Bloomberg Businessweek has a story on Andrew Mason, founder and CEO of Groupon. Like that’s something new. But it starts with a fascinating wrinkle: apparently Mason is currently spending his evenings working the host stand at a certain Wicker Park sushi restaurant to better understand running a small business, particularly in one of Groupon’s most active categories. (They don’t name the restaurant but you should be able to figure it out pretty quickly from the description.) Why?
Mason built his empire by persuading retailers and restaurant owners to offer deals, but he’s rethinking what a tech company can offer such businesses, and a good way to understand them is to work at one. “I didn’t realize how hard it was to run a small business,” he says.
There is criticism in the piece that Mason is just now getting the education in everyday retail management that might have helped him handle some of Groupon’s launch more smoothly.
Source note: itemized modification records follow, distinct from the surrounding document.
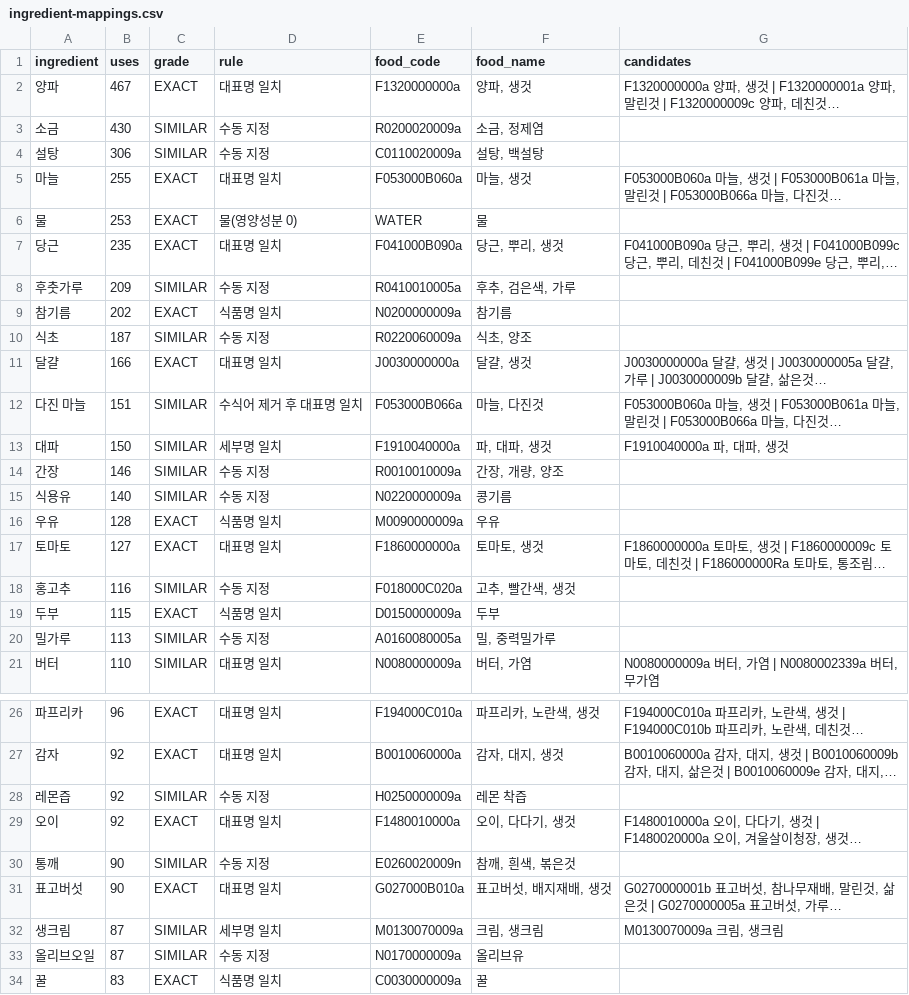
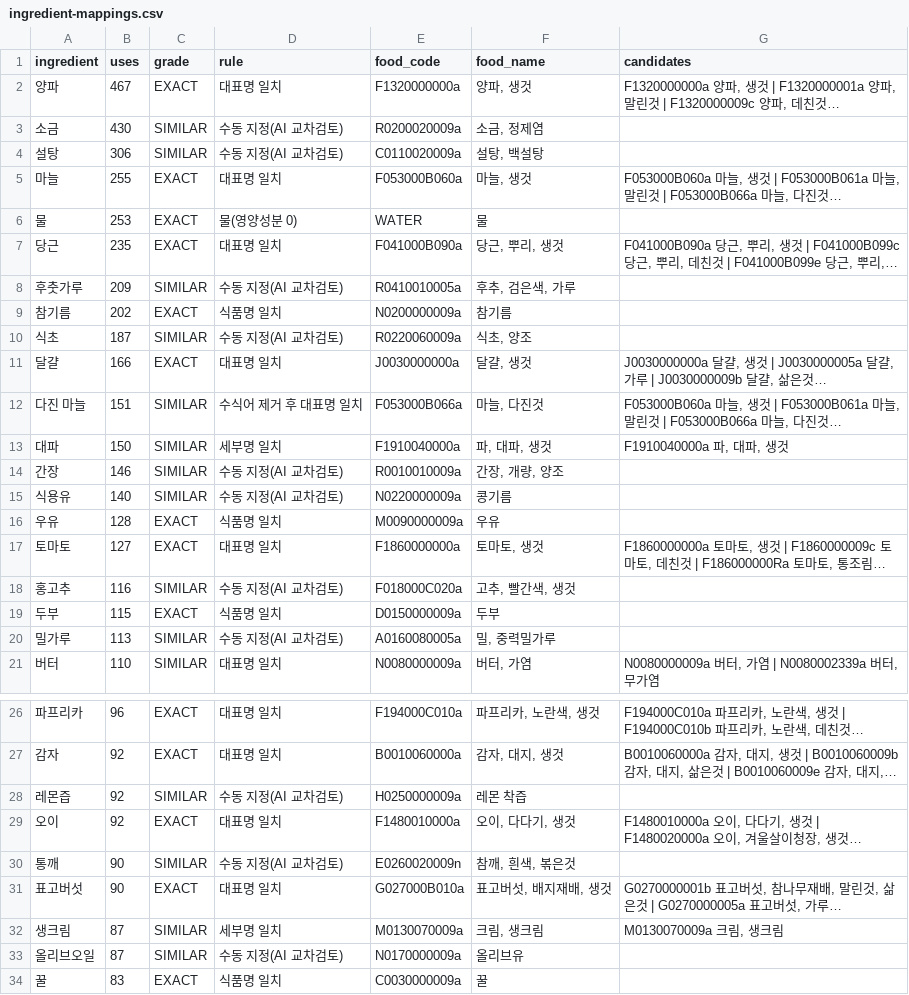
Before and after one commit to wijiseung04-blip/HealthMeal, a CSV file: HealthMeal/data/mapping/ingredient-mappings.csv, drawn as a sheet; only a part is shown, gaps mark what is left out; long unchanged cells end in …; the diff covers the shown part only; the diff names each change by its address in the sheet, - before the commit and + after, or states it on an @@ line.

Commit message:
AI 교차검토 결과

```diff
--- a/HealthMeal/data/mapping/ingredient-mappings.csv
+++ b/HealthMeal/data/mapping/ingredient-mappings.csv
-D3:D4 (rule): 수동 지정
+D3:D4 (rule): 수동 지정(AI 교차검토)
-D8 (rule): 수동 지정
+D8 (rule): 수동 지정(AI 교차검토)
-D10 (rule): 수동 지정
+D10 (rule): 수동 지정(AI 교차검토)
-D14:D15 (rule): 수동 지정
+D14:D15 (rule): 수동 지정(AI 교차검토)
-D18 (rule): 수동 지정
+D18 (rule): 수동 지정(AI 교차검토)
-D20 (rule): 수동 지정
+D20 (rule): 수동 지정(AI 교차검토)
-D28 (rule): 수동 지정
+D28 (rule): 수동 지정(AI 교차검토)
-D30 (rule): 수동 지정
+D30 (rule): 수동 지정(AI 교차검토)
-D33 (rule): 수동 지정
+D33 (rule): 수동 지정(AI 교차검토)
```
Also changed, not shown: 73 edited cells elsewhere in this file, HealthMeal/data/mapping/ingredient-mappings-manual.csv, HealthMeal/data/mapping/substitute-pool.csv, 12 other files.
But it’s also clear that he sees an opportunity for Groupon to work its way more deeply into the workings of its business clients, with technical solutions married in some way to Groupon’s marketing savvy: “They have a point-of-sale system that doesn’t talk to their reservation system that doesn’t talk to their online ordering system,” Mason says. “Each one of the solutions provided to them they loathe so deeply that they don’t even get around to wishing that they were all integrated.”
In any case, having seen plenty of the other kind, we admire any CEO who actually gets out and meets his customers and deals with people who don’t care who you are, pal, we’ve been waiting 45 minutes for our table. If it works for him, maybe next we can require a little retail experience for candidates for office. Like mayors who own business magazines and want to ban large soft drinks.[Bloomberg Business Week]